In March 2022, the government said it would publish a new action plan once the Justice Committee had concluded its inquiry into IPP sentences.
6. What has the House of Commons Justice Committee recommended?
The Justice Committee expressed some criticisms of the action plan when it published its report on 28 September 2022. It found a “surprising” absence of detail in the plan, which it said lacked “a clear strategic priority and ownership, as well as operational detail, timeframes and performance measures”. It recommended the Ministry of Justice and the prison and probation service draw up a new plan, including clear performance measures, an accountable owner and deadlines for each workstream, by the end of the first quarter of 2023. It said there should be an annual report thereafter on how the plan was operating.

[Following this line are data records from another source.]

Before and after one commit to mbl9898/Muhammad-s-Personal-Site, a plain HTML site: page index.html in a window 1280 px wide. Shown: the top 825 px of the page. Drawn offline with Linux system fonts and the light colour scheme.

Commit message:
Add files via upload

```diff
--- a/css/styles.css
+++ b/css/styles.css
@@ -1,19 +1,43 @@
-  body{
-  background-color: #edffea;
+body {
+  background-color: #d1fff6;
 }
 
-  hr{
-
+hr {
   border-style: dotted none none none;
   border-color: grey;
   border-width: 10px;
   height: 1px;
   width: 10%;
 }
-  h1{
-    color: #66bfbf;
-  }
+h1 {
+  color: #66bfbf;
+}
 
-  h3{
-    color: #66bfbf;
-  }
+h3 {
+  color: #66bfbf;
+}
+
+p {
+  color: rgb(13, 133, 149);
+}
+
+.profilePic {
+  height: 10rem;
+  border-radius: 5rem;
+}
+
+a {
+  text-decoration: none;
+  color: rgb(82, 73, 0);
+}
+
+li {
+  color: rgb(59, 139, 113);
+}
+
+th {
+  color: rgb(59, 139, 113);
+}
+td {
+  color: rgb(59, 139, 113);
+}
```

The committee made some other key recommendations about what it believed the government should be doing on IPP sentences. It said the government should “devote far greater energy to tackling the ‘recall merry-go-round’, with efforts to successfully integrating IPP prison leavers into society matching the effort made in helping them achieve release”. It also set out its support for reducing the qualifying period for terminating a licence from 10 years to five. It said this would “go some way to restoring proportionality to the IPP sentence” and called on the government to legislate as soon as possible. During the passage of the Police, Crime, Sentencing and Courts Act, Lord Wolfson of Tredegar, parliamentary under secretary at the ministry of justice, had said the government could not accept such a reduction at the time, but would return to the issue once it had received the Justice Committee’s report.

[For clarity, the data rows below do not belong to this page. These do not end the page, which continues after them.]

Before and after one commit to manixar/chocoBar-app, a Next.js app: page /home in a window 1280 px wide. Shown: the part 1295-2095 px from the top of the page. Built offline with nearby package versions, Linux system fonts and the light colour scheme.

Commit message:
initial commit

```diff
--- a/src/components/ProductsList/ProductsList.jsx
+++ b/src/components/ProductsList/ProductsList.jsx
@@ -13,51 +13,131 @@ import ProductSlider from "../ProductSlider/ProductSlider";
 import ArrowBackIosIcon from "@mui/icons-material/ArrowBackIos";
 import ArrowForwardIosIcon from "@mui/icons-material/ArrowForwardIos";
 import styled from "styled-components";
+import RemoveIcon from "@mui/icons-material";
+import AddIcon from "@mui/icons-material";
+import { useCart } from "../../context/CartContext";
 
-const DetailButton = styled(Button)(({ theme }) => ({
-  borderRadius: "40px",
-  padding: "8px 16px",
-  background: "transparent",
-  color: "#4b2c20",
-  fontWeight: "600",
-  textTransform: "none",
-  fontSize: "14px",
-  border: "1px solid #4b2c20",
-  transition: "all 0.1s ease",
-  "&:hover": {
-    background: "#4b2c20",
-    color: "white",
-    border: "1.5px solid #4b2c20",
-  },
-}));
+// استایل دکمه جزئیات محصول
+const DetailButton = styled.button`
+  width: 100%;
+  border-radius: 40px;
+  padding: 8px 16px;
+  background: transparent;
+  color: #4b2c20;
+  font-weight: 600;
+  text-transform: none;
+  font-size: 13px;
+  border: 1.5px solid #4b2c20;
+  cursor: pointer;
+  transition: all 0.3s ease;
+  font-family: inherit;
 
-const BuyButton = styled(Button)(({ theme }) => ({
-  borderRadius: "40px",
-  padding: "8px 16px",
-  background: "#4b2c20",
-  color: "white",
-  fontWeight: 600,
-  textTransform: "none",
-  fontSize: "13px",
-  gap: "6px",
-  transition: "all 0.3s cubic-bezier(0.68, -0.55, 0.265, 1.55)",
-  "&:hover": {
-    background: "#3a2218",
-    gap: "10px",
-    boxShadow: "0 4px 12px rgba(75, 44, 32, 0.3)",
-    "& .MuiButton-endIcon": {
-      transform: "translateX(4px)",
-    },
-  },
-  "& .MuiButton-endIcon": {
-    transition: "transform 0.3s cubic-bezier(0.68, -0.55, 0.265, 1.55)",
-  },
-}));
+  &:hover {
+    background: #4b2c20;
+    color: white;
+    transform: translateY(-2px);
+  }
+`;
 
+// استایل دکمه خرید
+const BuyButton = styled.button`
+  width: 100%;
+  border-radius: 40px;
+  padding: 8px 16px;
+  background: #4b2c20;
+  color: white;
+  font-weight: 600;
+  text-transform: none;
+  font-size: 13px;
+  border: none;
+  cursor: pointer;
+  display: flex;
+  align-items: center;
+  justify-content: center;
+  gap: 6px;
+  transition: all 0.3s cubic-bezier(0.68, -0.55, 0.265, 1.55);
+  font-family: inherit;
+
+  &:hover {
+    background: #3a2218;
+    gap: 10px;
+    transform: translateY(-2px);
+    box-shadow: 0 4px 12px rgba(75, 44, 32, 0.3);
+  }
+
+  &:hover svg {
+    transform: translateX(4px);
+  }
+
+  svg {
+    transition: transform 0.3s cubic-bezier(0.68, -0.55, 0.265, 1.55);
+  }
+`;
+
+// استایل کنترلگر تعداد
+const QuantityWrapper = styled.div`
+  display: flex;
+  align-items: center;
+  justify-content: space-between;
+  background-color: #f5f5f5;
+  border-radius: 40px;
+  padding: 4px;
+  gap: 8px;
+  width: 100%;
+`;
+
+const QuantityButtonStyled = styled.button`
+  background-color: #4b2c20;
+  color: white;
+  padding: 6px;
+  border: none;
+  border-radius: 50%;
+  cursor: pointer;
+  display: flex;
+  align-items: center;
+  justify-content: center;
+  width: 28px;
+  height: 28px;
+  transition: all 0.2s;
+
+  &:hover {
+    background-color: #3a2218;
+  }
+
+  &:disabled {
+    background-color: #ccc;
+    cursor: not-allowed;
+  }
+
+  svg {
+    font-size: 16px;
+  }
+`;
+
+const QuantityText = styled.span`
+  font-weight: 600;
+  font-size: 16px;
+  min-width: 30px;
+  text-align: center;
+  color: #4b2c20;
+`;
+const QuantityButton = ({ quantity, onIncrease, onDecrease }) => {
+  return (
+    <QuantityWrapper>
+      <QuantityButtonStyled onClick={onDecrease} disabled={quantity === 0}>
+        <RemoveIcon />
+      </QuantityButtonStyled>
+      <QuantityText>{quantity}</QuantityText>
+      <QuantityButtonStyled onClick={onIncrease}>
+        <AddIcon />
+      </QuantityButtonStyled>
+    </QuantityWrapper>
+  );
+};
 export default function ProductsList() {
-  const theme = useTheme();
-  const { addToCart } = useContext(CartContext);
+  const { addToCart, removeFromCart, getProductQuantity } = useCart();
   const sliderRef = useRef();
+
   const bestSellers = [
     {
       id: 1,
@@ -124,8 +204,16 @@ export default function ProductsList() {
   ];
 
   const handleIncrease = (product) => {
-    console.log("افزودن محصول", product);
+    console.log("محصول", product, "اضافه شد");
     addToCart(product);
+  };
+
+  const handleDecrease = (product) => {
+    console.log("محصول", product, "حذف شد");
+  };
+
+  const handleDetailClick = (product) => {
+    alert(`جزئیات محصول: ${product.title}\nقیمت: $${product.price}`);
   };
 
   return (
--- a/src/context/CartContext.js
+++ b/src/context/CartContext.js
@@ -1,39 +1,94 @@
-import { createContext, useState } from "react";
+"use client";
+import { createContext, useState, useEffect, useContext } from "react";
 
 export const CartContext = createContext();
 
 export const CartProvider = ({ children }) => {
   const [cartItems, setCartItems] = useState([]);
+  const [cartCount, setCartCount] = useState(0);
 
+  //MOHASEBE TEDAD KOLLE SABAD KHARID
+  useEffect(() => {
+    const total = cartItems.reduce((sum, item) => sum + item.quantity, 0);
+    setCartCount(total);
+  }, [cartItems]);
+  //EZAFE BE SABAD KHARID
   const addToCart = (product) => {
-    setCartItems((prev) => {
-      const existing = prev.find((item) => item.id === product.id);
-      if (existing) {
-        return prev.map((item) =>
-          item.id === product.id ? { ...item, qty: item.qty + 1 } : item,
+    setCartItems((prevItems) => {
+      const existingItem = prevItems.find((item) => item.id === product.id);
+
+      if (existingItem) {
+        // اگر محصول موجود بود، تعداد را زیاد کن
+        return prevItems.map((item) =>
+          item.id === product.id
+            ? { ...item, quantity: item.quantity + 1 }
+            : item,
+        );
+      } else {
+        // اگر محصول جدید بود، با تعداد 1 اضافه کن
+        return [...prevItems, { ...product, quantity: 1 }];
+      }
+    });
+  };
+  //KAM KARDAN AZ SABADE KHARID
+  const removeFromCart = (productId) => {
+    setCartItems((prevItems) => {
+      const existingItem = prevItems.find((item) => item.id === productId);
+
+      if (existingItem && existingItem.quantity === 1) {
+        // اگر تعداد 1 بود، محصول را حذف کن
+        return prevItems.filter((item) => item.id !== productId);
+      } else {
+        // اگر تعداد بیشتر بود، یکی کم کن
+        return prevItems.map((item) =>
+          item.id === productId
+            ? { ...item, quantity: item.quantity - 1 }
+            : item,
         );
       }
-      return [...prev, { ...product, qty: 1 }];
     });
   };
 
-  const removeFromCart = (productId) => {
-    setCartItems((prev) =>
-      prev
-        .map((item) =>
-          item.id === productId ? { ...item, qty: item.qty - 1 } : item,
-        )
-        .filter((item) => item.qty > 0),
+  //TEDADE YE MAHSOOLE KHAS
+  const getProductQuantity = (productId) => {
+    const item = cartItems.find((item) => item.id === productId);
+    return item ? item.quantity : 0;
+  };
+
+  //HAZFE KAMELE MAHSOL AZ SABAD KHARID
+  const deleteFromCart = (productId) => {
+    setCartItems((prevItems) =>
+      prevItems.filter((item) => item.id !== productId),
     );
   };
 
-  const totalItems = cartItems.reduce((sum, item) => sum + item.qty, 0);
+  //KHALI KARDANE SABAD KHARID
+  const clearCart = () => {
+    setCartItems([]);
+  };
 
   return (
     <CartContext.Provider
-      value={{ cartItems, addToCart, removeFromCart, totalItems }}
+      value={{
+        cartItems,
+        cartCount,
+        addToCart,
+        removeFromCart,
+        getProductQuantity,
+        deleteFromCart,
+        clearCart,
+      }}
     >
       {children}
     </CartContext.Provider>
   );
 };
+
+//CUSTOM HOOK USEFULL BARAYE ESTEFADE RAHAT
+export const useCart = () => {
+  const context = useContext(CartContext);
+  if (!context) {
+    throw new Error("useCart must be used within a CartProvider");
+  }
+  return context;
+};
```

However, the committee said these recommendations would not be sufficient on their own to deal with the problems identified with the IPP sentence. Its primary recommendation, therefore, was for the government to conduct a resentencing exercise for all IPP-sentenced individuals whose licence had not yet been terminated. It said the way the sentence was continuing to operate was “irredeemably flawed” and this was “the only way to address the unique injustice caused”. The committee did not set out the terms for the legislation that would be needed to enable this, but suggested it should be guided by three key principles:
- balancing the protection of the public with justice for the individual offender
- recognising and protecting the independence of the judiciary
- ensuring that no harsher sentence is imposed retrospectively
However, the government explicitly opposed a resentencing exercise when it was discussed during the passage of the Police, Crime, Sentencing and Courts Act:
The Government’s long-held view is that legislating to resentence IPP offenders would cause an unacceptable risk to public safety. Any resentencing of IPP offenders would risk the immediate release of many prisoners who have committed serious sexual or violent offences without a risk assessment and, in many cases, with no licence period. It is therefore vital to public protection that they are released only when the independent Parole Board determines that they may be safely managed in the community. Our aim is therefore to provide all those who continue to serve IPP sentences with every opportunity to show that they can safely be released by the Parole Board.
The government has not yet responded to the committee report.
7. Read more
- House of Commons Library, ‘Sentences of imprisonment for public protection’, 6 June 2019
- House of Commons Library, ‘Police, Crime, Sentencing and Courts Bill: Progress of the bill’, 22 April 2022
Cover image via Pexels